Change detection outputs

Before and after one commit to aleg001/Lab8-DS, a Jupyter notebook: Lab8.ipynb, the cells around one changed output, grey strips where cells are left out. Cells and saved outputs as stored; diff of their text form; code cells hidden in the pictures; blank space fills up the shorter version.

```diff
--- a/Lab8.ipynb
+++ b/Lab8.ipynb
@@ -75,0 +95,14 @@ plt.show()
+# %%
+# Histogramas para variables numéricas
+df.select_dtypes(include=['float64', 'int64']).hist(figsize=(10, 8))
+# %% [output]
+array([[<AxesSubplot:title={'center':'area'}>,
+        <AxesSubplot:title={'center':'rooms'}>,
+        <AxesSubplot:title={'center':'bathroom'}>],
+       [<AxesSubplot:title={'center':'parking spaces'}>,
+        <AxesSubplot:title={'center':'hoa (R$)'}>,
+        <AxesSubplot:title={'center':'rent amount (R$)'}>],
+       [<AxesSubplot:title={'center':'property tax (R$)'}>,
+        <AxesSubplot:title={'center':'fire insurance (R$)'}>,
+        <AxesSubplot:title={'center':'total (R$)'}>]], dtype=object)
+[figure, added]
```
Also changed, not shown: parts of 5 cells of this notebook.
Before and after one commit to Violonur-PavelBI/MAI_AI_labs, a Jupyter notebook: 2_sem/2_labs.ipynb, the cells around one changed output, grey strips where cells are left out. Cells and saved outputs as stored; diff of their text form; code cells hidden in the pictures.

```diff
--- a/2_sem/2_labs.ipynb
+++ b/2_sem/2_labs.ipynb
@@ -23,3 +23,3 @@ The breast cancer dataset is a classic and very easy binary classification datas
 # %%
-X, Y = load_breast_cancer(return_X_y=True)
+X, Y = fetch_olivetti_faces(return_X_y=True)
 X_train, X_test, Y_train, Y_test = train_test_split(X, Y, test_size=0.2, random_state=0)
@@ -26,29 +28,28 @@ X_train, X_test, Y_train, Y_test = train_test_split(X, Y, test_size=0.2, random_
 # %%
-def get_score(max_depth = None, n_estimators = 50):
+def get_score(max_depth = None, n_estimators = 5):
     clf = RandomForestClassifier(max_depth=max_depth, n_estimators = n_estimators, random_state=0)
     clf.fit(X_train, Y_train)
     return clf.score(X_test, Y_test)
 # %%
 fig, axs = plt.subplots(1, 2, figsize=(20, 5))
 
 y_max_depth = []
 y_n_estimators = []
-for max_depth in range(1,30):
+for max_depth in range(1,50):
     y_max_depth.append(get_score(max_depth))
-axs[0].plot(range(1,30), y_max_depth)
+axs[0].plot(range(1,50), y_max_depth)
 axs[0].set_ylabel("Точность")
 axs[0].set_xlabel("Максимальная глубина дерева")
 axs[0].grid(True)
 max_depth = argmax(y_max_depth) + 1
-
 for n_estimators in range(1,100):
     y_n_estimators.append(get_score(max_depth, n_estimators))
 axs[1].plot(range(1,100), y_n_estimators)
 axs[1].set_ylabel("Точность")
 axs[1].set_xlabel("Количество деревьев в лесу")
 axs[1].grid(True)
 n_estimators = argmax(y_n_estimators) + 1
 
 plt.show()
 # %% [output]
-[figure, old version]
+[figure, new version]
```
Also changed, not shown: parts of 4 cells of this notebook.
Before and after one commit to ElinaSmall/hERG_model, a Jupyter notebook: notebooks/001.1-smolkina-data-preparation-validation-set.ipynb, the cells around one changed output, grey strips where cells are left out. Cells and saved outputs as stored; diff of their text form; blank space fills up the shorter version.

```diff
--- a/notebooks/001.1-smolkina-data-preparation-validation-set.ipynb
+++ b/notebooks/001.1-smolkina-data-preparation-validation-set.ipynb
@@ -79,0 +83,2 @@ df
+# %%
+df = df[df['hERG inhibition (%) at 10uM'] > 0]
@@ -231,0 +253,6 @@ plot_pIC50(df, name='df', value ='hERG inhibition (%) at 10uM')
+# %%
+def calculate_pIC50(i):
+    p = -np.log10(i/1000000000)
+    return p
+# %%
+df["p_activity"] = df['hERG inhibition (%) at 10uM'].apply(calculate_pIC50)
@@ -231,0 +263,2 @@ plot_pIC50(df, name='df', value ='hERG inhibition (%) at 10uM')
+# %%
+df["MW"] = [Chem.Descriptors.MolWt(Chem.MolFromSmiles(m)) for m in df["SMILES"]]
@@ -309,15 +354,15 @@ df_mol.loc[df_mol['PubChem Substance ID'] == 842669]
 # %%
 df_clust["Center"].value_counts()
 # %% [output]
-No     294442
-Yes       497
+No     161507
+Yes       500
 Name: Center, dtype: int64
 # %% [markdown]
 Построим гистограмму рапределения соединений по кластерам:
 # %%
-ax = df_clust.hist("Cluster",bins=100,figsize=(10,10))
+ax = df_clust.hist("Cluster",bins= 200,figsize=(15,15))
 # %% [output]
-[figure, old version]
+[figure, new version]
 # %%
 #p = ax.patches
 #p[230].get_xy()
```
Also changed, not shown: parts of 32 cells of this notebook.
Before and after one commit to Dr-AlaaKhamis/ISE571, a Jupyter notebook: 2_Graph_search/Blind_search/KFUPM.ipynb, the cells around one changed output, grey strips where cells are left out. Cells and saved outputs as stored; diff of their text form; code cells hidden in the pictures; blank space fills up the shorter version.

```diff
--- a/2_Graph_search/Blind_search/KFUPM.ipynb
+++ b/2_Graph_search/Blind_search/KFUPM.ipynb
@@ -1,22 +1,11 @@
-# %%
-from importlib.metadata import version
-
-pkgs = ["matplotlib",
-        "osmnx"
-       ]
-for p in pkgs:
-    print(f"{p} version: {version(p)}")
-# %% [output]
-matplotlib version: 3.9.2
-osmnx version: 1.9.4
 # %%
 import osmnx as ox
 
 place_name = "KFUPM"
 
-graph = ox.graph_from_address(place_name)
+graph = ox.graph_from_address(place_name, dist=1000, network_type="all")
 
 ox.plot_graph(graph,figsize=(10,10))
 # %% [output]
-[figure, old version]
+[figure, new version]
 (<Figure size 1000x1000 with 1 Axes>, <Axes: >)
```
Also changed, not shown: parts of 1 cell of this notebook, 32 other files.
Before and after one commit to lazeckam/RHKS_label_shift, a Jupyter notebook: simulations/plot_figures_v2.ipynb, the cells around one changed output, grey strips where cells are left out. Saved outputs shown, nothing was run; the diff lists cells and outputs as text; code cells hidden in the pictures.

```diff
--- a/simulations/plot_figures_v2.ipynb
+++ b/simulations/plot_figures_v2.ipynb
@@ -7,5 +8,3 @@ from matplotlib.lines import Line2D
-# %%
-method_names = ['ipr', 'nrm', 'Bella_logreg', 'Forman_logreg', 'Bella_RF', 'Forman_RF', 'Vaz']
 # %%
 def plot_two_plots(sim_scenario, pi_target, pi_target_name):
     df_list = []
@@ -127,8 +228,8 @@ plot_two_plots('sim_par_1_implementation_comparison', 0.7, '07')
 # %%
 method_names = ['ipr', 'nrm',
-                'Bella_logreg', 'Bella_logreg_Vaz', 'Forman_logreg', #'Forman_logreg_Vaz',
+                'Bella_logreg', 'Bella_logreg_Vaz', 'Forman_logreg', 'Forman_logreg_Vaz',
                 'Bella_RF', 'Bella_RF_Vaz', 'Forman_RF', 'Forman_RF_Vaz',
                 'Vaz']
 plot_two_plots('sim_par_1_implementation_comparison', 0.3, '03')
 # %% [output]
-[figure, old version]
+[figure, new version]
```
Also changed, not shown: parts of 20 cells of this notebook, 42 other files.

*Problem*.
Each entry shown above should be copied out exactly.

*Output of the task*.
Before and after one commit to aleg001/Lab8-DS, a Jupyter notebook: Lab8.ipynb, the cells around one changed output, grey strips where cells are left out. Cells and saved outputs as stored; diff of their text form; code cells hidden in the pictures; blank space fills up the shorter version.

```diff
--- a/Lab8.ipynb
+++ b/Lab8.ipynb
@@ -75,0 +95,14 @@ plt.show()
+# %%
+# Histogramas para variables numéricas
+df.select_dtypes(include=['float64', 'int64']).hist(figsize=(10, 8))
+# %% [output]
+array([[<AxesSubplot:title={'center':'area'}>,
+        <AxesSubplot:title={'center':'rooms'}>,
+        <AxesSubplot:title={'center':'bathroom'}>],
+       [<AxesSubplot:title={'center':'parking spaces'}>,
+        <AxesSubplot:title={'center':'hoa (R$)'}>,
+        <AxesSubplot:title={'center':'rent amount (R$)'}>],
+       [<AxesSubplot:title={'center':'property tax (R$)'}>,
+        <AxesSubplot:title={'center':'fire insurance (R$)'}>,
+        <AxesSubplot:title={'center':'total (R$)'}>]], dtype=object)
+[figure, added]
```
Also changed, not shown: parts of 5 cells of this notebook.
Before and after one commit to Violonur-PavelBI/MAI_AI_labs, a Jupyter notebook: 2_sem/2_labs.ipynb, the cells around one changed output, grey strips where cells are left out. Cells and saved outputs as stored; diff of their text form; code cells hidden in the pictures.

```diff
--- a/2_sem/2_labs.ipynb
+++ b/2_sem/2_labs.ipynb
@@ -23,3 +23,3 @@ The breast cancer dataset is a classic and very easy binary classification datas
 # %%
-X, Y = load_breast_cancer(return_X_y=True)
+X, Y = fetch_olivetti_faces(return_X_y=True)
 X_train, X_test, Y_train, Y_test = train_test_split(X, Y, test_size=0.2, random_state=0)
@@ -26,29 +28,28 @@ X_train, X_test, Y_train, Y_test = train_test_split(X, Y, test_size=0.2, random_
 # %%
-def get_score(max_depth = None, n_estimators = 50):
+def get_score(max_depth = None, n_estimators = 5):
     clf = RandomForestClassifier(max_depth=max_depth, n_estimators = n_estimators, random_state=0)
     clf.fit(X_train, Y_train)
     return clf.score(X_test, Y_test)
 # %%
 fig, axs = plt.subplots(1, 2, figsize=(20, 5))
 
 y_max_depth = []
 y_n_estimators = []
-for max_depth in range(1,30):
+for max_depth in range(1,50):
     y_max_depth.append(get_score(max_depth))
-axs[0].plot(range(1,30), y_max_depth)
+axs[0].plot(range(1,50), y_max_depth)
 axs[0].set_ylabel("Точность")
 axs[0].set_xlabel("Максимальная глубина дерева")
 axs[0].grid(True)
 max_depth = argmax(y_max_depth) + 1
-
 for n_estimators in range(1,100):
     y_n_estimators.append(get_score(max_depth, n_estimators))
 axs[1].plot(range(1,100), y_n_estimators)
 axs[1].set_ylabel("Точность")
 axs[1].set_xlabel("Количество деревьев в лесу")
 axs[1].grid(True)
 n_estimators = argmax(y_n_estimators) + 1
 
 plt.show()
 # %% [output]
-[figure, old version]
+[figure, new version]
```
Also changed, not shown: parts of 4 cells of this notebook.
Before and after one commit to ElinaSmall/hERG_model, a Jupyter notebook: notebooks/001.1-smolkina-data-preparation-validation-set.ipynb, the cells around one changed output, grey strips where cells are left out. Cells and saved outputs as stored; diff of their text form; blank space fills up the shorter version.

```diff
--- a/notebooks/001.1-smolkina-data-preparation-validation-set.ipynb
+++ b/notebooks/001.1-smolkina-data-preparation-validation-set.ipynb
@@ -79,0 +83,2 @@ df
+# %%
+df = df[df['hERG inhibition (%) at 10uM'] > 0]
@@ -231,0 +253,6 @@ plot_pIC50(df, name='df', value ='hERG inhibition (%) at 10uM')
+# %%
+def calculate_pIC50(i):
+    p = -np.log10(i/1000000000)
+    return p
+# %%
+df["p_activity"] = df['hERG inhibition (%) at 10uM'].apply(calculate_pIC50)
@@ -231,0 +263,2 @@ plot_pIC50(df, name='df', value ='hERG inhibition (%) at 10uM')
+# %%
+df["MW"] = [Chem.Descriptors.MolWt(Chem.MolFromSmiles(m)) for m in df["SMILES"]]
@@ -309,15 +354,15 @@ df_mol.loc[df_mol['PubChem Substance ID'] == 842669]
 # %%
 df_clust["Center"].value_counts()
 # %% [output]
-No     294442
-Yes       497
+No     161507
+Yes       500
 Name: Center, dtype: int64
 # %% [markdown]
 Построим гистограмму рапределения соединений по кластерам:
 # %%
-ax = df_clust.hist("Cluster",bins=100,figsize=(10,10))
+ax = df_clust.hist("Cluster",bins= 200,figsize=(15,15))
 # %% [output]
-[figure, old version]
+[figure, new version]
 # %%
 #p = ax.patches
 #p[230].get_xy()
```
Also changed, not shown: parts of 32 cells of this notebook.
Before and after one commit to Dr-AlaaKhamis/ISE571, a Jupyter notebook: 2_Graph_search/Blind_search/KFUPM.ipynb, the cells around one changed output, grey strips where cells are left out. Cells and saved outputs as stored; diff of their text form; code cells hidden in the pictures; blank space fills up the shorter version.

```diff
--- a/2_Graph_search/Blind_search/KFUPM.ipynb
+++ b/2_Graph_search/Blind_search/KFUPM.ipynb
@@ -1,22 +1,11 @@
-# %%
-from importlib.metadata import version
-
-pkgs = ["matplotlib",
-        "osmnx"
-       ]
-for p in pkgs:
-    print(f"{p} version: {version(p)}")
-# %% [output]
-matplotlib version: 3.9.2
-osmnx version: 1.9.4
 # %%
 import osmnx as ox
 
 place_name = "KFUPM"
 
-graph = ox.graph_from_address(place_name)
+graph = ox.graph_from_address(place_name, dist=1000, network_type="all")
 
 ox.plot_graph(graph,figsize=(10,10))
 # %% [output]
-[figure, old version]
+[figure, new version]
 (<Figure size 1000x1000 with 1 Axes>, <Axes: >)
```
Also changed, not shown: parts of 1 cell of this notebook, 32 other files.
Before and after one commit to lazeckam/RHKS_label_shift, a Jupyter notebook: simulations/plot_figures_v2.ipynb, the cells around one changed output, grey strips where cells are left out. Saved outputs shown, nothing was run; the diff lists cells and outputs as text; code cells hidden in the pictures.

```diff
--- a/simulations/plot_figures_v2.ipynb
+++ b/simulations/plot_figures_v2.ipynb
@@ -7,5 +8,3 @@ from matplotlib.lines import Line2D
-# %%
-method_names = ['ipr', 'nrm', 'Bella_logreg', 'Forman_logreg', 'Bella_RF', 'Forman_RF', 'Vaz']
 # %%
 def plot_two_plots(sim_scenario, pi_target, pi_target_name):
     df_list = []
@@ -127,8 +228,8 @@ plot_two_plots('sim_par_1_implementation_comparison', 0.7, '07')
 # %%
 method_names = ['ipr', 'nrm',
-                'Bella_logreg', 'Bella_logreg_Vaz', 'Forman_logreg', #'Forman_logreg_Vaz',
+                'Bella_logreg', 'Bella_logreg_Vaz', 'Forman_logreg', 'Forman_logreg_Vaz',
                 'Bella_RF', 'Bella_RF_Vaz', 'Forman_RF', 'Forman_RF_Vaz',
                 'Vaz']
 plot_two_plots('sim_par_1_implementation_comparison', 0.3, '03')
 # %% [output]
-[figure, old version]
+[figure, new version]
```
Also changed, not shown: parts of 20 cells of this notebook, 42 other files.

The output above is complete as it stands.